One-Tank Trip for June 22/19
(c) By Jim Fox
Ahoy matey, ready for a “mari-good time?”
The tall ships are ‘a comin’ to the Great Lakes this summer.
They’ll drop anchor on the Canada Day weekend, June 29 to July 1, for the Redpath Waterfront Festival on Toronto’s waterfront.
|The return of the Bluenose II will be a highlight of the Redpath Waterfront Festival in Toronto.|
Along with a weekend of mostly free entertainment, there’s a chance for visitors to jump on board (with tickets) the fleet of 12 vessels some of which offer evening sailings.
They’ll be participating in the Tall Ships Challenge Race Series, visiting ports in Canada and the United States.
Among the highlights will be a visit by Bluenose II, Nova Scotia’s sailing ambassador, available for tours on deck, after a 10-year absence from Toronto.
Called the “Queen of the North Atlantic,” you can recognize her image from our dime and is a replica of the original tall ship.
Other vessels include the historic Picton Castle, a 1928 three-masted tall ship.
|The Playfair, a
Toronto-based sail-training vessel, will give tours during the festival.
She’s known for her sail-training adventures around the world and is named after a castle in Wales.
The U.S Brig Niagara played an important role in the War of 1812, helping to defeat the British at the Battle of Lake Erie.
Pride of Baltimore II, built to the lines of an 1812-era Baltimore clipper, represents Maryland’s rich natural resources and the beautiful Chesapeake Bay.
Other ships include the Denis Sullivan, the most-modern tall ship from Mikwaukee built in 2000, along with the Fair Jeanne, a former private yacht now a sail-training vessel.
The Playfair, owned by Toronto Brigantine, was designed and built as a sail-training vessel and launched in Kingston in 1973 during a Royal visit.
|This map shows the ports in Canada and the U.S. where the tall ships will drop anchor over the summer.|
Take the helm and hoist the sails aboard St. Lawrence II, which along with the Playfair was designed by naval architect Francis A. McLachlan as youth training vessels.
The Empire Sandy is a permanent attraction on Toronto’s waterfront and was built as a deep-sea tug in the UK in 1943.
She’s now Canada’s largest passenger sailing ship launched in 1982 in Toronto.
The exotic sounding Kajama is also a permanent attraction in Toronto.
The three-masted schooner, built in 1930 as a cargo vessel, offers sailings from May to September.
The Royal Canadian Navy and the Canadian Coast Guard will also join the parade.
The navy will be sailing in on their oldest commissioned ship, the HMCS Oriole, while the Coast Guard will bring the Griffon, one of the massive ice-breaking vessels.
Organizers say there will be “shiploads of nautical fun to be had ashore with live entertainment, food vendors and activities for you and your whole crew.”
Pros will show their talents in an oyster shucking showdown, presented by Rodney’s Oyster House, at the waterfront festival.
Parks Canada is teaming up with the Royal Canadian Navy to celebrate Home Port Heroes from the Second World War.
Visitors can dig through old photographs and artifacts and play nautical games.
Don’t miss the boat
Watch the ships sail in as the fleet musters in the Eastern Gap at 10 a.m. on June 28.
They will then sail in around 11 a.m. for the opening of the event, presented by Billy Bishop Airport, the next day.
The best place to see the ships and for photos is the east end of the waterfront as this is the only opportunity to see them in full sail.
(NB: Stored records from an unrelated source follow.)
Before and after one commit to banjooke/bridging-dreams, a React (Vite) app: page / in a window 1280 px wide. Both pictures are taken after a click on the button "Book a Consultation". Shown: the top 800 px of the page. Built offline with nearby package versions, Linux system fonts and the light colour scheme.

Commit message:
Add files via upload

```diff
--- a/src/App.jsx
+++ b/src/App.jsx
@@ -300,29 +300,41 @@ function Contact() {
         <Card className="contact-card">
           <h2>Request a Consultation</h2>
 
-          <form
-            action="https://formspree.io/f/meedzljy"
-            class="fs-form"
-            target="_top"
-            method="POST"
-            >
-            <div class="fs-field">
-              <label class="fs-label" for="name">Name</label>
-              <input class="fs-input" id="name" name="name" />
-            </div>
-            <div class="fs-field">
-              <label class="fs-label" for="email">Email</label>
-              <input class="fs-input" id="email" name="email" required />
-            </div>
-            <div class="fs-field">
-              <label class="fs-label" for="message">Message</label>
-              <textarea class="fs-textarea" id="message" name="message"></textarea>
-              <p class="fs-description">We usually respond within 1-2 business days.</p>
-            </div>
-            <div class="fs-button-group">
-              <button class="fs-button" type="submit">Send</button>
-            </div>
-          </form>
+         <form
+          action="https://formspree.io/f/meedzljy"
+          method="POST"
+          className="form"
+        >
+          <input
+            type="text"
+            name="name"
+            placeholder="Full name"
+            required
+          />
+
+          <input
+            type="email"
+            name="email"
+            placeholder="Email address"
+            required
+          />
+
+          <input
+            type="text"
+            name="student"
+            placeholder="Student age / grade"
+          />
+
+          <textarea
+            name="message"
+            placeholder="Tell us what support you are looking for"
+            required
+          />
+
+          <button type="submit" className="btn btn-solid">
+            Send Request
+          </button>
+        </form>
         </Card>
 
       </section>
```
Details: towaterfrontfest.com
Other Canadian ports for the ship visits are Sarnia-Lambton and Midland, Aug. 9-11; Kingsville, Aug. 16-18; and Brockville, Aug. 30-Sept. 1. tallshipschallenge.com
Jim Fox can be reached at email@example.com
For more One-Tank Trips: http://1tanktrips.blogspot.ca